Manhattan DA Bragg's hush money bribe and fraud case against Trump could go to trial first following federal delays

 December 28, 2023

Of the four separate criminal indictments against former President Donald Trump, the first one filed by Manhattan District Attorney Alvin Bragg may also end up being the first one that goes to trial, according to an MSNBC op-ed.

That indictment alleges that Trump bribed women accusing him of infidelity to remain silent with hush money payments during the 2016 campaign and then falsified business records to cover up those bribes.

The case, which is widely regarded as the weakest of the four indictments against Trump, will likely be the first to go to trial in late March since Special Counsel Jack Smith's federal 2020 election-related case, slated to go to trial in early March, will likely be delayed as an appeals court and the Supreme Court settle the question of whether Trump is protected from prosecution by presidential immunity.

DA Bragg could get first shot at criminally prosecuting Trump

The MSNBC op-ed, penned by anti-Trump law professor Laurence Tribe and former prosecutor Dennis Aftergut, seemingly acknowledged that the situation would be better if Special Counsel Smith's federal case was tried first but concluded that it was "OK" that DA Bragg would get the first shot at prosecuting the former president.

The piece argued, as has Bragg, that Trump's hush money payments to silence the accusations of two women ahead of an impending election -- keeping their claims hidden from voters -- constituted a form of interference and theft of the election that was then compounded by fraud with the alleged falsification of business records to hide the reimbursement of those payments to his personal attorney at the time.

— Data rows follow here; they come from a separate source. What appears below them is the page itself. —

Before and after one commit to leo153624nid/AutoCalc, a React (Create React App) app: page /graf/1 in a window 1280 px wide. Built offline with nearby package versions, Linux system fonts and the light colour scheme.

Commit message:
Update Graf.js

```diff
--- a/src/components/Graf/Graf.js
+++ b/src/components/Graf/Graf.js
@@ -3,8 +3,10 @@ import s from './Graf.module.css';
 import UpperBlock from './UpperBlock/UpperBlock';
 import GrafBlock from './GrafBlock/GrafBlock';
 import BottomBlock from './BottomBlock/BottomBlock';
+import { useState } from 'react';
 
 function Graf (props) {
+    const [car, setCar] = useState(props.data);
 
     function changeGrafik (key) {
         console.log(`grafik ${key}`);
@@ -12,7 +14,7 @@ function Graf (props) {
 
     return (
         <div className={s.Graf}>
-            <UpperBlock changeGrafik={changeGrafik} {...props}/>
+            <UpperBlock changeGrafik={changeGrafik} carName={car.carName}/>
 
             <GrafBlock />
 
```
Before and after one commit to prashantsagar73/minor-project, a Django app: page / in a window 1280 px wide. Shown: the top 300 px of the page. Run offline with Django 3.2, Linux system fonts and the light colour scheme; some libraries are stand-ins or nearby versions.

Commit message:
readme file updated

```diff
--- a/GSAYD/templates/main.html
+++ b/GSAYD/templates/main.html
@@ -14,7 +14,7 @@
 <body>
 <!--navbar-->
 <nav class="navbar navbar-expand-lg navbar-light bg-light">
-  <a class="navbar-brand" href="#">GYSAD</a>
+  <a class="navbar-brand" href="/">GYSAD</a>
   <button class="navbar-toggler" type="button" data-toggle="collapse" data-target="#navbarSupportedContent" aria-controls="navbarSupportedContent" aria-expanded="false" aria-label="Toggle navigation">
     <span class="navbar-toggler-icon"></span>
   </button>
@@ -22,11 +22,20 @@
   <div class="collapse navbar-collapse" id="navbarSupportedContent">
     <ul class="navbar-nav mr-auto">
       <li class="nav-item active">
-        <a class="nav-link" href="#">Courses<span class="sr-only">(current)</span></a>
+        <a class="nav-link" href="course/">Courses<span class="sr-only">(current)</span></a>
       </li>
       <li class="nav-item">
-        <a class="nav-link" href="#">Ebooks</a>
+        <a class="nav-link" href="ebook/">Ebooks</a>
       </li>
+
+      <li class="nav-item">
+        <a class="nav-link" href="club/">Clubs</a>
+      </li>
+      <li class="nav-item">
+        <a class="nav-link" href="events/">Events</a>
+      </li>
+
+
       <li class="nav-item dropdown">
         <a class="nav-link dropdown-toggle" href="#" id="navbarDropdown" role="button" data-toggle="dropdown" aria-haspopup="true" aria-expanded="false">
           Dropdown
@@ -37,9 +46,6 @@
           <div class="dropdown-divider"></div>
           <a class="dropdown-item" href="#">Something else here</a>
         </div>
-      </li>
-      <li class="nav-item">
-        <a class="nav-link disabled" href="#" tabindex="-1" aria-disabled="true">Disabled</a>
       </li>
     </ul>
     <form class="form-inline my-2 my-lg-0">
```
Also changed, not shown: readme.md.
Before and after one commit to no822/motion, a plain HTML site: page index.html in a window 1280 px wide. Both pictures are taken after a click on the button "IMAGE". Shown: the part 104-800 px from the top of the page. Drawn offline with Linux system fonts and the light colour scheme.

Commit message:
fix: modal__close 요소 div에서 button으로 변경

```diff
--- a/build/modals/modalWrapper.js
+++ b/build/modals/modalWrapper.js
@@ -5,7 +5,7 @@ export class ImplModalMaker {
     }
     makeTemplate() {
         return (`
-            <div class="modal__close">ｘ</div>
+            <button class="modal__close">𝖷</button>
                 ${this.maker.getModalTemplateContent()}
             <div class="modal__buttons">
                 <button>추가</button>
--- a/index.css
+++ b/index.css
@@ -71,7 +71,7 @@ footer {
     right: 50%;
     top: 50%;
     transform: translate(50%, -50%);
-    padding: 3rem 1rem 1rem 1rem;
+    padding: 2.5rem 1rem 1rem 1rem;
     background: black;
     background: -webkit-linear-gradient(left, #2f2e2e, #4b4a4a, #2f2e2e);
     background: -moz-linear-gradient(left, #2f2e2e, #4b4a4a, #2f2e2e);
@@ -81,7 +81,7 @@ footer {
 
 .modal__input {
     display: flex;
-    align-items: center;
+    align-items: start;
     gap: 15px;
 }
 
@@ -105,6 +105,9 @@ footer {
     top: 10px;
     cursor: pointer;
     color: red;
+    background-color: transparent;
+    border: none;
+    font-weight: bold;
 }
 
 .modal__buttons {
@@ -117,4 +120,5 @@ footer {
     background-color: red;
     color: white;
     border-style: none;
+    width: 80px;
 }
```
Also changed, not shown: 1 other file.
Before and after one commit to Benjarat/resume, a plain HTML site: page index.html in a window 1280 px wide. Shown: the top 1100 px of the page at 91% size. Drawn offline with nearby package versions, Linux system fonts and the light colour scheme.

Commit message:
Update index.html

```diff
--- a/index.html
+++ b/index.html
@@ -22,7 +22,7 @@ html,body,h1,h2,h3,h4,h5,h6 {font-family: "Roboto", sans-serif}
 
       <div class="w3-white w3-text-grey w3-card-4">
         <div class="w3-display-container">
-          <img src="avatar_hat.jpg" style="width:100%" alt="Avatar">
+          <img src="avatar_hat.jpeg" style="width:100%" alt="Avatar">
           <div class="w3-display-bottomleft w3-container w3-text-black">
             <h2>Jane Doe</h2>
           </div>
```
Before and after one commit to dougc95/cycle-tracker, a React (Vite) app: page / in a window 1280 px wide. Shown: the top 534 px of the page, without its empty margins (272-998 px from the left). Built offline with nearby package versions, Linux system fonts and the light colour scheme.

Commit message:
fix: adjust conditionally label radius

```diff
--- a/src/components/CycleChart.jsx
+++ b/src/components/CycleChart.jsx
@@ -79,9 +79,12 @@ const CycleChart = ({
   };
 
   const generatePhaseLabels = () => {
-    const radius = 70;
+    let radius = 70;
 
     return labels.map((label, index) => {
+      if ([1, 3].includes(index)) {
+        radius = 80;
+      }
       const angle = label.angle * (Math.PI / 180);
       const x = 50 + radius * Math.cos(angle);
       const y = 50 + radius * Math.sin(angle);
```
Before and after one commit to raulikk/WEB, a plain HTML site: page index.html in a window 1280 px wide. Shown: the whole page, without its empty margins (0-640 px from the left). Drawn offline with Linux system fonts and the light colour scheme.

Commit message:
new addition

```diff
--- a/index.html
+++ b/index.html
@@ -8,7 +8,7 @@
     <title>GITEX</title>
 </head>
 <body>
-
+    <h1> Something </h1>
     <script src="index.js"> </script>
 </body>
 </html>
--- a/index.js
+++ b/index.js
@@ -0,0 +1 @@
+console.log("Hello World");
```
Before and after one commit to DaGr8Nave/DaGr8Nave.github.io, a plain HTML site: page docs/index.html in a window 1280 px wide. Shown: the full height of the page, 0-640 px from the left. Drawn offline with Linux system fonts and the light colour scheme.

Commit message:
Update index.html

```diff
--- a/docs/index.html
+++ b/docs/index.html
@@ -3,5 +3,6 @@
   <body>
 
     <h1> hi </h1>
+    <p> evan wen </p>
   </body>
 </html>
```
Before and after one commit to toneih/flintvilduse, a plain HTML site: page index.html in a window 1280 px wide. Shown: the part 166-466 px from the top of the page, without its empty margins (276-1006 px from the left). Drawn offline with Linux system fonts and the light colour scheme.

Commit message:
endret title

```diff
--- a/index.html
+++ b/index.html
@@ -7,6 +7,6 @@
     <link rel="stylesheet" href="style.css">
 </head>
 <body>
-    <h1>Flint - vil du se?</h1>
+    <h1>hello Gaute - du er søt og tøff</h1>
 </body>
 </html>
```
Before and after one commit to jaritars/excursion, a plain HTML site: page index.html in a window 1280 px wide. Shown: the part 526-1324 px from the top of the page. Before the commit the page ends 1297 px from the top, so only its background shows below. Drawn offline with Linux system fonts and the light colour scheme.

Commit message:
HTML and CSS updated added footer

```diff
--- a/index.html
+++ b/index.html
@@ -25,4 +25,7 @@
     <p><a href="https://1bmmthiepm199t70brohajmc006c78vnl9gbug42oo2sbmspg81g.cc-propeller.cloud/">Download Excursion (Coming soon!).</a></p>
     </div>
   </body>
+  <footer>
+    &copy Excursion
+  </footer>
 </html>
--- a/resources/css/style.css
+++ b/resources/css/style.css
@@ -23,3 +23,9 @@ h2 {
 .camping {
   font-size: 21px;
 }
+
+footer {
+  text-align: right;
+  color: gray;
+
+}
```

"No one should give up hope that an early resolution of Trump’s federal appeals will block his attempts to manipulate the judicial process. But if it turns out that they stall his D.C. prosecution for more than four months, there is a strong Plan B," the op-ed concluded. "All of us should be grateful to Bragg and to the New York grand jury: If they hadn’t put an important criminal trial of Trump on the docket, we would be without a crucial backstop to guard against Trump’s sordid legal strategy."

Manhattan hush money case deemed weak and unlikely to succeed

For as much as the MSNBC op-ed attempted to bolster the significance of the Manhattan hush money case, that won't change the fact that it is generally regarded as a rather weak case that is far from guaranteed to result in a conviction and imprisonment for former President Trump, according to the New York Post's analysis at the time the indictment was handed down in March.

That is because DA Bragg is using a "novel legal theory" to prosecute the former president that involves resurrecting misdemeanor business records falsification charges for which the statute of limitations had expired and then elevating them to felonies by linking them to alleged federal campaign finance violations.

Notably, the Justice Department had reportedly once considered pursuing similar federal campaign finance violation charges against Trump over the alleged hush money payments -- on the theory that they constituted contributions to his presidential campaign -- but ultimately decided against doing so as the case was believed to be too weak and too difficult to prove in court, much less survive the appeals process.

Possibility the Georgia racketeering case could be first to trial

Despite the likely delay of Special Counsel Smith's federal election-related March 4 trial date against former President Trump and the appearance of DA Bragg being next in line to go ahead with his prosecution set to begin on March 25, there is reportedly a chance that the final criminal indictment against the former president might end up being the first to go to trial.

Salon reported on the emerging possibility that Georgia's Fulton County District Attorney Fani Willis, who has criminally charged Trump and others with an alleged racketeering conspiracy to overturn the 2020 election results, could make a move that would allow her to launch her trial "within weeks."

The Georgia trial is slated to begin in August 2024, but the outlet cited legal experts as saying that the likely delays to Trump's federal trials -- his classified documents case scheduled to begin in May also appears likely to be delayed -- "opens up a window" for DA Willis to make the first move against the former president.

That can supposedly be done if she calls for a "simplified trial" involving just the former president and a couple of close associates that could begin as soon as January or February.

However, that plan could be disrupted -- if not rendered moot and the case dismissed -- if the D.C. Circuit Court and Supreme Court rule quickly in favor of Trump's claimed presidential immunity from prosecution for actions taken while he still served as the president.

" A free people [claim] their rights, as derived from the laws of nature."
Thomas Jefferson
© 2015 - 2024 Conservative Institute. All Rights Reserved.